The Great Seal of the State of Minnesota is rich in symbolism. The sun, visible on the western horizon, signifies the flat plains covering much of the state. The cultivated ground and plow symbolize the importance of agriculture. The Mississippi River and St. Anthony Falls are depicted to note the importance of Minnesota’s natural resources for trade and commerce. The three pine trees represent the state tree, the Red or Norway pine, and the three great pine regions of the state including the St. Croix, Mississippi, and Lake Superior. The tree stump symbolizes the importance of Minnesota’s timber industry. The American Indian on horseback represents the great American Indian heritage of the state while the horse, spear, axe, rifle, and plow represent important tools that were used for hunting and labor.
A 1984 attorney general’s interpretation of Minnesota Statutes addressed the issue of private use of the state seal:
Minnesota Statute 1.135, subd. 4 (1983 Supp.) states that section 1.135 does not "prohibit the enlargement, proportioned reduction, or embossment of the seal for its use in official acts." This suggests...that the private enlargement, reduction or embossment of the seal by private citizens is not prohibited.

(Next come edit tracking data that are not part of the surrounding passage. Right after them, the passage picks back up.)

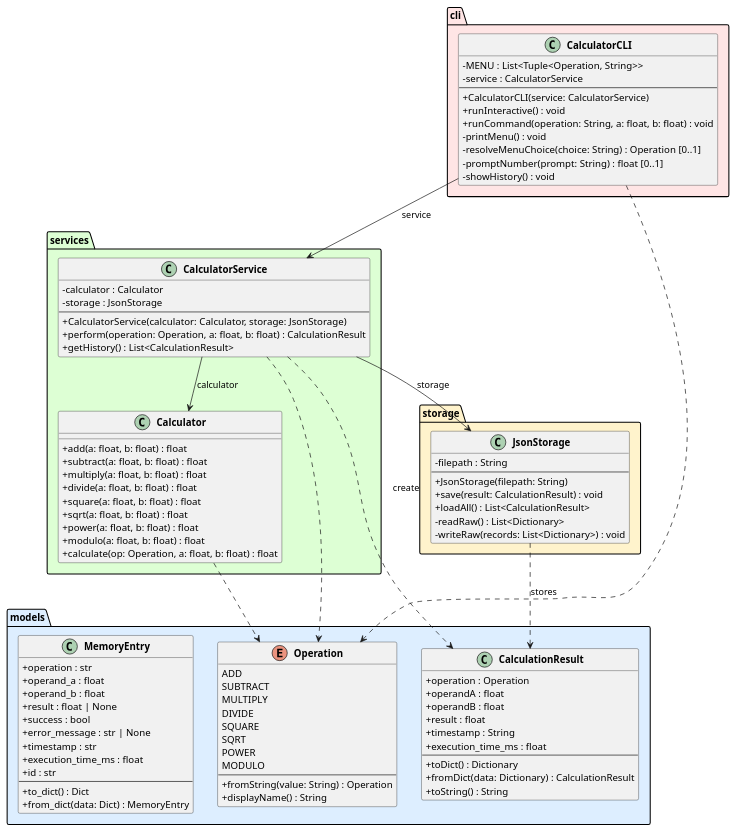
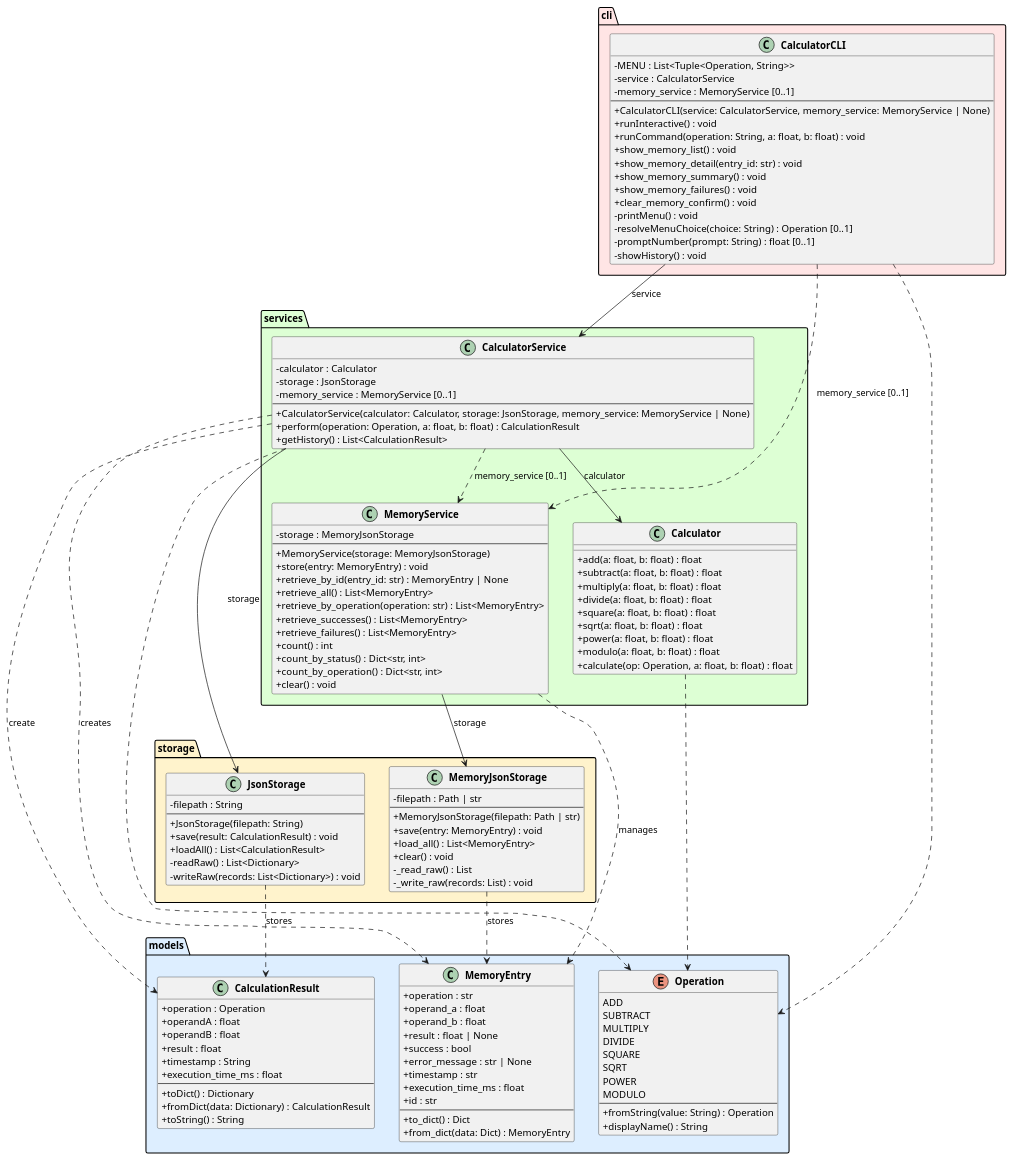
The diagram in experiments/supervisor_as_tools/structured_text/calculator/artifacts/class_diagram.puml (DanielRiha8906/Software_autoevolution_using_agents), drawn with PlantUML before and after one commit. The commit also changed 14 other files, not shown here.

```diff
--- a/experiments/supervisor_as_tools/structured_text/calculator/artifacts/class_diagram.puml
+++ b/experiments/supervisor_as_tools/structured_text/calculator/artifacts/class_diagram.puml
@@ -1,110 +1,150 @@
 @startuml class_diagram
 
 skinparam classAttributeIconSize 0
 skinparam classFontStyle bold
 
 package "models" #DDEEFF {
     enum Operation {
         ADD
         SUBTRACT
         MULTIPLY
         DIVIDE
         SQUARE
         SQRT
         POWER
         MODULO
         --
         +fromString(value: String) : Operation
         +displayName() : String
     }
 
     class CalculationResult {
         +operation : Operation
         +operandA : float
         +operandB : float
         +result : float
         +timestamp : String
         +execution_time_ms : float
         --
         +toDict() : Dictionary
         +fromDict(data: Dictionary) : CalculationResult
         +toString() : String
     }
 
     class MemoryEntry {
         +operation : str
         +operand_a : float
         +operand_b : float
         +result : float | None
         +success : bool
         +error_message : str | None
         +timestamp : str
         +execution_time_ms : float
         +id : str
         --
         +to_dict() : Dict
         +from_dict(data: Dict) : MemoryEntry
     }
 }
 
 package "services" #DDFFD4 {
     class Calculator {
         +add(a: float, b: float) : float
         +subtract(a: float, b: float) : float
         +multiply(a: float, b: float) : float
         +divide(a: float, b: float) : float
         +square(a: float, b: float) : float
         +sqrt(a: float, b: float) : float
         +power(a: float, b: float) : float
         +modulo(a: float, b: float) : float
         +calculate(op: Operation, a: float, b: float) : float
     }
 
     class CalculatorService {
         -calculator : Calculator
         -storage : JsonStorage
+        -memory_service : MemoryService [0..1]
         --
-        +CalculatorService(calculator: Calculator, storage: JsonStorage)
+        +CalculatorService(calculator: Calculator, storage: JsonStorage, memory_service: MemoryService | None)
         +perform(operation: Operation, a: float, b: float) : CalculationResult
         +getHistory() : List<CalculationResult>
+    }
+
+    class MemoryService {
+        -storage : MemoryJsonStorage
+        --
+        +MemoryService(storage: MemoryJsonStorage)
+        +store(entry: MemoryEntry) : void
+        +retrieve_by_id(entry_id: str) : MemoryEntry | None
+        +retrieve_all() : List<MemoryEntry>
+        +retrieve_by_operation(operation: str) : List<MemoryEntry>
+        +retrieve_successes() : List<MemoryEntry>
+        +retrieve_failures() : List<MemoryEntry>
+        +count() : int
+        +count_by_status() : Dict<str, int>
+        +count_by_operation() : Dict<str, int>
+        +clear() : void
     }
 }
 
 package "storage" #FFF3CC {
     class JsonStorage {
         -filepath : String
         --
         +JsonStorage(filepath: String)
         +save(result: CalculationResult) : void
         +loadAll() : List<CalculationResult>
         -readRaw() : List<Dictionary>
         -writeRaw(records: List<Dictionary>) : void
     }
+
+    class MemoryJsonStorage {
+        -filepath : Path | str
+        --
+        +MemoryJsonStorage(filepath: Path | str)
+        +save(entry: MemoryEntry) : void
+        +load_all() : List<MemoryEntry>
+        +clear() : void
+        -_read_raw() : List
+        -_write_raw(records: List) : void
+    }
 }
 
 package "cli" #FFE5E5 {
     class CalculatorCLI {
         -MENU : List<Tuple<Operation, String>>
         -service : CalculatorService
+        -memory_service : MemoryService [0..1]
         --
-        +CalculatorCLI(service: CalculatorService)
+        +CalculatorCLI(service: CalculatorService, memory_service: MemoryService | None)
         +runInteractive() : void
         +runCommand(operation: String, a: float, b: float) : void
+        +show_memory_list() : void
+        +show_memory_detail(entry_id: str) : void
+        +show_memory_summary() : void
+        +show_memory_failures() : void
+        +clear_memory_confirm() : void
         -printMenu() : void
         -resolveMenuChoice(choice: String) : Operation [0..1]
         -promptNumber(prompt: String) : float [0..1]
         -showHistory() : void
     }
 }
 
 CalculatorCLI --> CalculatorService : service
+CalculatorCLI ..> MemoryService : memory_service [0..1]
 CalculatorService --> Calculator : calculator
 CalculatorService --> JsonStorage : storage
+CalculatorService ..> MemoryService : memory_service [0..1]
+MemoryService --> MemoryJsonStorage : storage
+MemoryService ..> MemoryEntry : manages
 
 CalculatorService ..> CalculationResult : create
+CalculatorService ..> MemoryEntry : creates
 CalculatorService ..> Operation
 CalculatorCLI ..> Operation
 Calculator ..> Operation
 JsonStorage ..> CalculationResult : stores
+MemoryJsonStorage ..> MemoryEntry : stores
 
 @enduml
```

There are a number of consumer protection statutes that could conceivably prohibit the use of the state seal if it is used to misrepresent the nature of a business (Minnesota Statute 325D.12) or if a person in the course of his business, vocation or occupation engages in any conduct which creates a likelihood of confusion or of misunderstanding (Minnesota Statute 325D.44(12)). In addition, in some circumstances, reproduction of the seal may constitute aggravated forgery. See Minnesota Statute 609.626, subd. 1(2). It provides that "whoever, with intent to defraud, falsely makes or alters [an official seal] so that it purports to have been made by another or by himself under an assumed or fictitious name...or by authority of one who did not give such authority, is guilty of aggravated forgery...”
Minnesota Statutes, Section 1.135